“Shh. What do you see?” He moved out of the way, so that she could peer around the corner.

“Zombies. Twelve… fourteen?”

“Anything interesting about them?”

She looked again. Most were tight skin and bones, dry, sun-baked, old. But some, four or five, were freshly dead with wet gaping wounds. “Some of them are new.”


She thought hard. “Someone got overrun.”

“Possibly. More likely from the inside out. Look what they’re wearing.”

The new ones, the fresh ones, were barefoot and in sleeping clothes. “Someone died during the night. He bit someone. They bit someone.” This is why father and mother don’t sleep in the same bed.

“Good.” Father nodded. “What else?”

She looked again. Five zombies out of fourteen were fresh. That was a lot… “It’s nearby. There’ll be supplies.”

Good. Come on.”

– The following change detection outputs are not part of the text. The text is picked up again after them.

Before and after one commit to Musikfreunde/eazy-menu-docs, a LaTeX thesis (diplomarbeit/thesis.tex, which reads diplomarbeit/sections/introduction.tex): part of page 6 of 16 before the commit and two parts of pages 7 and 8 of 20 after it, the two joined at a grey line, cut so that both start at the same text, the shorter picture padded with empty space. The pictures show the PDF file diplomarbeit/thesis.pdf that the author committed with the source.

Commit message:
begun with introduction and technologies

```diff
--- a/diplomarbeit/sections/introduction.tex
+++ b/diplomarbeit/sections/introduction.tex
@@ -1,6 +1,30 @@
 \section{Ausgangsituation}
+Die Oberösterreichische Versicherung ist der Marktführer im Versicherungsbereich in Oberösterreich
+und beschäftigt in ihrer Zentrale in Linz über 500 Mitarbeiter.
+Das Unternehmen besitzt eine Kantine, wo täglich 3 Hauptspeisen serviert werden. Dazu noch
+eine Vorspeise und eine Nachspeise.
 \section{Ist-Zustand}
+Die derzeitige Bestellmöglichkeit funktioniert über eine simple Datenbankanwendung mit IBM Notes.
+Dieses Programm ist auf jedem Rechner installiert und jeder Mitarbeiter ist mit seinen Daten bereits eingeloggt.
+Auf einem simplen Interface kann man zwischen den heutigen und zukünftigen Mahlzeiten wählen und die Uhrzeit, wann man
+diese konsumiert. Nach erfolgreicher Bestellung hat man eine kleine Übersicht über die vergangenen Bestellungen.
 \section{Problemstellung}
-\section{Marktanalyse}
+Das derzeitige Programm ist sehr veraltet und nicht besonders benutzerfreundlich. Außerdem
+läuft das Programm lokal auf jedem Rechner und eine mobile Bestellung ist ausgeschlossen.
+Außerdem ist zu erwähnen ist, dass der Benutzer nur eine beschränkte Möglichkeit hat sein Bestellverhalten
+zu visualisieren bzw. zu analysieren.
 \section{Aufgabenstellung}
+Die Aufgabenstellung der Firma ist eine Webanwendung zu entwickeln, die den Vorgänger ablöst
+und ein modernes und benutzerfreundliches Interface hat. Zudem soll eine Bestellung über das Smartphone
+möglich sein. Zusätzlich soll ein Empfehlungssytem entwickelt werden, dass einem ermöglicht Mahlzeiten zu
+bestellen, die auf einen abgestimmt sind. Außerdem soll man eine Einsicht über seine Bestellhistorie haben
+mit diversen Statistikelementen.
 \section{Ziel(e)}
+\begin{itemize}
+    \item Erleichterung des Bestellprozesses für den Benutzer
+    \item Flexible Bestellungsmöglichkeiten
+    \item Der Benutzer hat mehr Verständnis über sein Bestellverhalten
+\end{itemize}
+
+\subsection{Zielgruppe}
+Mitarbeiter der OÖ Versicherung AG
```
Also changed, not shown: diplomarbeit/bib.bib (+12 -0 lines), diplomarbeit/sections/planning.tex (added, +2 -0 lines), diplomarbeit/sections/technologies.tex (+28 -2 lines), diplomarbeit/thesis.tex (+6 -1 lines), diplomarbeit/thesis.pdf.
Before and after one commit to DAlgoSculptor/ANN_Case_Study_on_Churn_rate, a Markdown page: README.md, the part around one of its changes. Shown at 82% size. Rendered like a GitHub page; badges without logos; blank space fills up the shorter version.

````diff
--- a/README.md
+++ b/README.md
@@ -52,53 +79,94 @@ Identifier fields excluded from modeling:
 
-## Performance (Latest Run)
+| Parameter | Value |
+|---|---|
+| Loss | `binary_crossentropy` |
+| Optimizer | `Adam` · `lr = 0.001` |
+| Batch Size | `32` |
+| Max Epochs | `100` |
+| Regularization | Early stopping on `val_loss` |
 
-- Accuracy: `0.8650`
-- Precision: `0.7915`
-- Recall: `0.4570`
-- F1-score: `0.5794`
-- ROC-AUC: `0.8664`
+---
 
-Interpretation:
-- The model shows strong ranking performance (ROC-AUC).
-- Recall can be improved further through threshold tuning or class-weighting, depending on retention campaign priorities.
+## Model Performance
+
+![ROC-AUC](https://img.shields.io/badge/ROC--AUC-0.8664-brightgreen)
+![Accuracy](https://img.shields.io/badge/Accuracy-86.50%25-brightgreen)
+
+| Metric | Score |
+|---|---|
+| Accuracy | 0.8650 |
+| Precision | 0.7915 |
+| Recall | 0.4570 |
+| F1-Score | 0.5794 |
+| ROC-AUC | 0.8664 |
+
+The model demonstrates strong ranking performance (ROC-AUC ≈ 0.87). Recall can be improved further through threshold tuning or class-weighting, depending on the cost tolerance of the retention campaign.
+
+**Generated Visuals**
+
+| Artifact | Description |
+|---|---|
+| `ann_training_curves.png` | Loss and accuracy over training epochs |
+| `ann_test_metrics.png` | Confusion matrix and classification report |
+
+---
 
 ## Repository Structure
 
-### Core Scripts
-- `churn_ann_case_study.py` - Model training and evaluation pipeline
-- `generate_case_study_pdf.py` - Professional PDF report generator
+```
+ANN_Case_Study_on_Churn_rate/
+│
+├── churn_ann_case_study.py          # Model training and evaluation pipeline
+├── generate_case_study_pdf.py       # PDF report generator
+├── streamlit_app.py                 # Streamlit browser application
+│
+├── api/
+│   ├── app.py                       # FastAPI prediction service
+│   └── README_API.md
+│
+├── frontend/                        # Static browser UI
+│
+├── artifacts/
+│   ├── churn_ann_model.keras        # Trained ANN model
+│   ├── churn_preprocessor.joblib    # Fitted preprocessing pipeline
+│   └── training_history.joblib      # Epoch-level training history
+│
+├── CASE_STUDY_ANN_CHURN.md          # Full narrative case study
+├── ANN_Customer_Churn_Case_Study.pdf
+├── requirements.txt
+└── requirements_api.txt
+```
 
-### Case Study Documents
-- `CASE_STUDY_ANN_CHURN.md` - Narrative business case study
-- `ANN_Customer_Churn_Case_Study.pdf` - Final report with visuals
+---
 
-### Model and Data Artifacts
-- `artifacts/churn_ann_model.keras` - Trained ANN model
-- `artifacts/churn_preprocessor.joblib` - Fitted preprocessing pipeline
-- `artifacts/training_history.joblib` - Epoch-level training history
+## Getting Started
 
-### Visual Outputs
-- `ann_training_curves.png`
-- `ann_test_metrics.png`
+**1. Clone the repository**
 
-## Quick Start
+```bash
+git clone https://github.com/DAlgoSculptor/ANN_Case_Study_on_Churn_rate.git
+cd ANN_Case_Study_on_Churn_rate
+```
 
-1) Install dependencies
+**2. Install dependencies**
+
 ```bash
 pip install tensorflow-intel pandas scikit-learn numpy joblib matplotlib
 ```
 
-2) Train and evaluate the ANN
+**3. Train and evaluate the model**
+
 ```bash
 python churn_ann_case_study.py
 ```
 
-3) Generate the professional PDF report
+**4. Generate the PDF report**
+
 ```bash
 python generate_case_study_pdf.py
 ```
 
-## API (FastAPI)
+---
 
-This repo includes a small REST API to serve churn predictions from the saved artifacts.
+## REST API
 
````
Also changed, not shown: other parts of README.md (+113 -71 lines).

They didn’t stop to kill the zombies, they stole away silently through the long grass. and into a stand of trees. When they were far enough away as not to be heard, she asked in a normal voice, “How do we find it?”

“I know where it is. We trade with them. We did. I recognized one of the zombies.” He stopped as they got to the edge of a road. “First we go home and I get help.”

“I want to come with you.”

He shook his head gravely. “It’s not a good idea. It’ll be a lot of zombies, in close quarters. And, there could be survivors there, still. They’ll be angry, on edge. They might not want to come in with us. Dangerous.”

“I can handle it.”

“You’re good with a bow, but we’ll be taking guns.”

Guns. She’d only ever seen them take out the guns once, when she was little, and she’d never found out why; whatever they’d been afraid of hadn’t happened. “You could teach me guns.”

“Not this time. Your mother would kill me. Now come.” He watched her face screw up in disappointment. He offered, “Maybe when you’re twelve.”